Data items

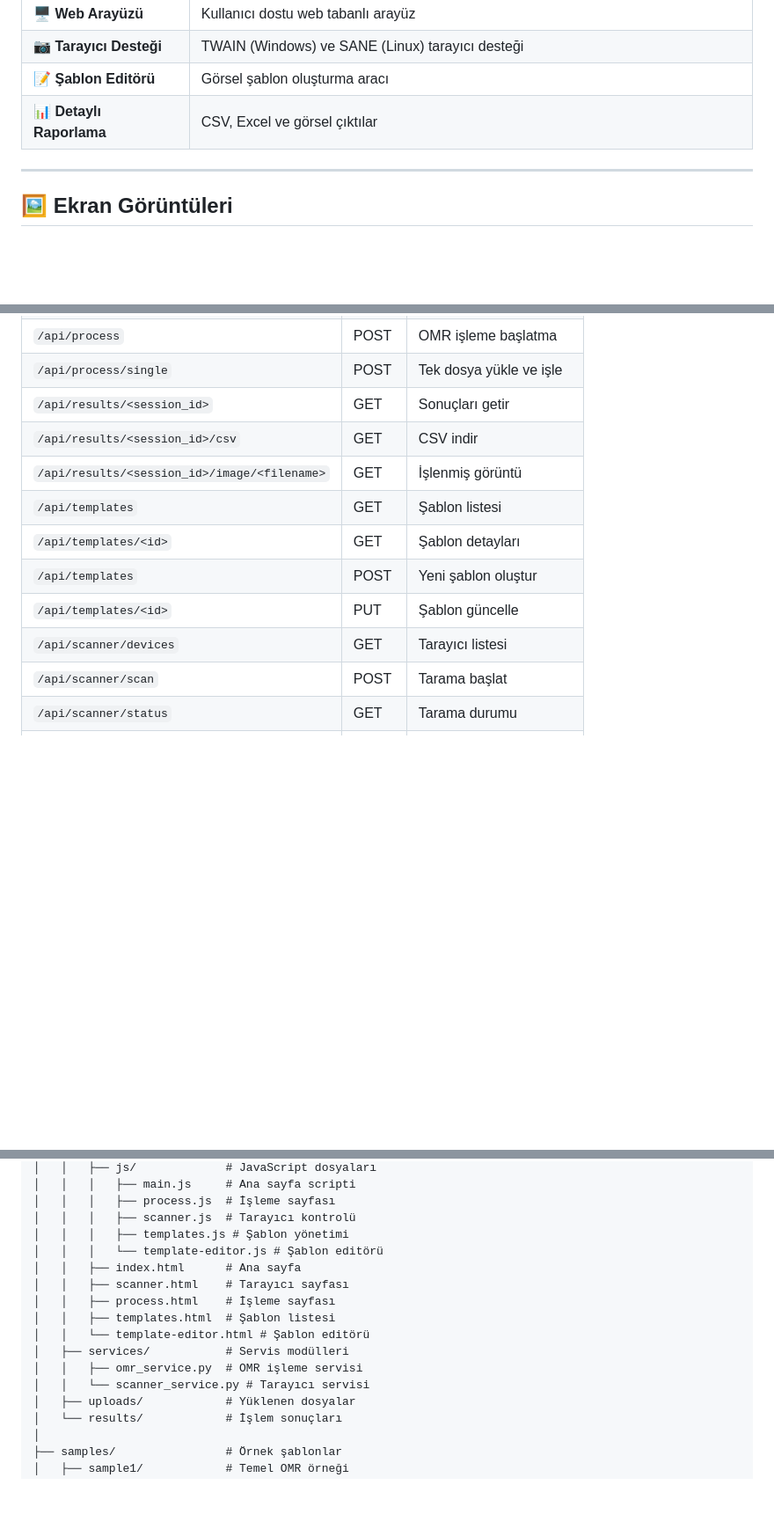
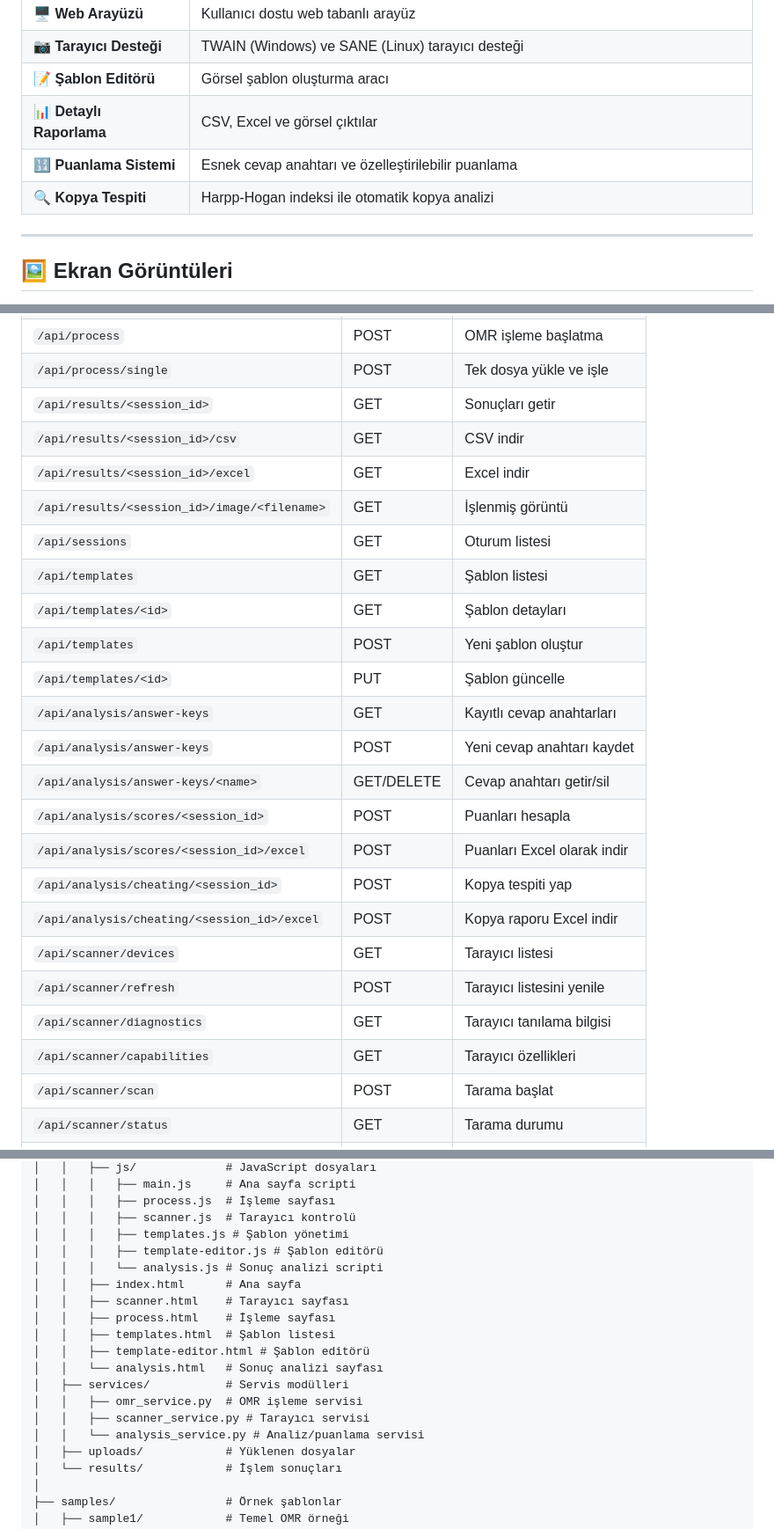
Before and after one commit to elestirmen/omr_optic, a Markdown page: README.md, 3 parts joined by grey strips. Shown at 88% size. Rendered like a GitHub page; blank space fills up the shorter version.

```diff
--- a/README.md
+++ b/README.md
@@ -52,6 +52,8 @@ OMR (Optik İşaretleme Tanıma) formlarını tarayıcı 🖨️ veya telefon ka
 | 📷 **Tarayıcı Desteği** | TWAIN (Windows) ve SANE (Linux) tarayıcı desteği |
 | 📝 **Şablon Editörü** | Görsel şablon oluşturma aracı |
 | 📊 **Detaylı Raporlama** | CSV, Excel ve görsel çıktılar |
+| 🔢 **Puanlama Sistemi** | Esnek cevap anahtarı ve özelleştirilebilir puanlama |
+| 🔍 **Kopya Tespiti** | Harpp-Hogan indeksi ile otomatik kopya analizi |
 
 ---
 
@@ -665,12 +713,24 @@ Web arayüzü aşağıdaki REST API endpoint'lerini kullanır:
 | `/api/process/single` | POST | Tek dosya yükle ve işle |
 | `/api/results/<session_id>` | GET | Sonuçları getir |
 | `/api/results/<session_id>/csv` | GET | CSV indir |
+| `/api/results/<session_id>/excel` | GET | Excel indir |
 | `/api/results/<session_id>/image/<filename>` | GET | İşlenmiş görüntü |
+| `/api/sessions` | GET | Oturum listesi |
 | `/api/templates` | GET | Şablon listesi |
 | `/api/templates/<id>` | GET | Şablon detayları |
 | `/api/templates` | POST | Yeni şablon oluştur |
 | `/api/templates/<id>` | PUT | Şablon güncelle |
+| `/api/analysis/answer-keys` | GET | Kayıtlı cevap anahtarları |
+| `/api/analysis/answer-keys` | POST | Yeni cevap anahtarı kaydet |
+| `/api/analysis/answer-keys/<name>` | GET/DELETE | Cevap anahtarı getir/sil |
+| `/api/analysis/scores/<session_id>` | POST | Puanları hesapla |
+| `/api/analysis/scores/<session_id>/excel` | POST | Puanları Excel olarak indir |
+| `/api/analysis/cheating/<session_id>` | POST | Kopya tespiti yap |
+| `/api/analysis/cheating/<session_id>/excel` | POST | Kopya raporu Excel indir |
 | `/api/scanner/devices` | GET | Tarayıcı listesi |
+| `/api/scanner/refresh` | POST | Tarayıcı listesini yenile |
+| `/api/scanner/diagnostics` | GET | Tarayıcı tanılama bilgisi |
+| `/api/scanner/capabilities` | GET | Tarayıcı özellikleri |
 | `/api/scanner/scan` | POST | Tarama başlat |
 | `/api/scanner/status` | GET | Tarama durumu |
 | `/api/scanner/cancel` | POST | Taramayı iptal et |
@@ -725,15 +785,18 @@ OMRChecker/
 │   │   │   ├── process.js  # İşleme sayfası
 │   │   │   ├── scanner.js  # Tarayıcı kontrolü
 │   │   │   ├── templates.js # Şablon yönetimi
-│   │   │   └── template-editor.js # Şablon editörü
+│   │   │   ├── template-editor.js # Şablon editörü
+│   │   │   └── analysis.js # Sonuç analizi scripti
 │   │   ├── index.html      # Ana sayfa
 │   │   ├── scanner.html    # Tarayıcı sayfası
 │   │   ├── process.html    # İşleme sayfası
 │   │   ├── templates.html  # Şablon listesi
-│   │   └── template-editor.html # Şablon editörü
+│   │   ├── template-editor.html # Şablon editörü
+│   │   └── analysis.html   # Sonuç analizi sayfası
 │   ├── services/           # Servis modülleri
 │   │   ├── omr_service.py  # OMR işleme servisi
-│   │   └── scanner_service.py # Tarayıcı servisi
+│   │   ├── scanner_service.py # Tarayıcı servisi
+│   │   └── analysis_service.py # Analiz/puanlama servisi
 │   ├── uploads/            # Yüklenen dosyalar
 │   └── results/            # İşlem sonuçları
 │
```
Also changed, not shown: other parts of README.md (+46 -0 lines).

REQUIREMENT> Among the records above, find each line holding the string "anahtarı" and pull it out.

OUTPUT OF THE TASK>
+| 🔢 **Puanlama Sistemi** | Esnek cevap anahtarı ve özelleştirilebilir puanlama |
+| `/api/analysis/answer-keys` | POST | Yeni cevap anahtarı kaydet |
+| `/api/analysis/answer-keys/<name>` | GET/DELETE | Cevap anahtarı getir/sil |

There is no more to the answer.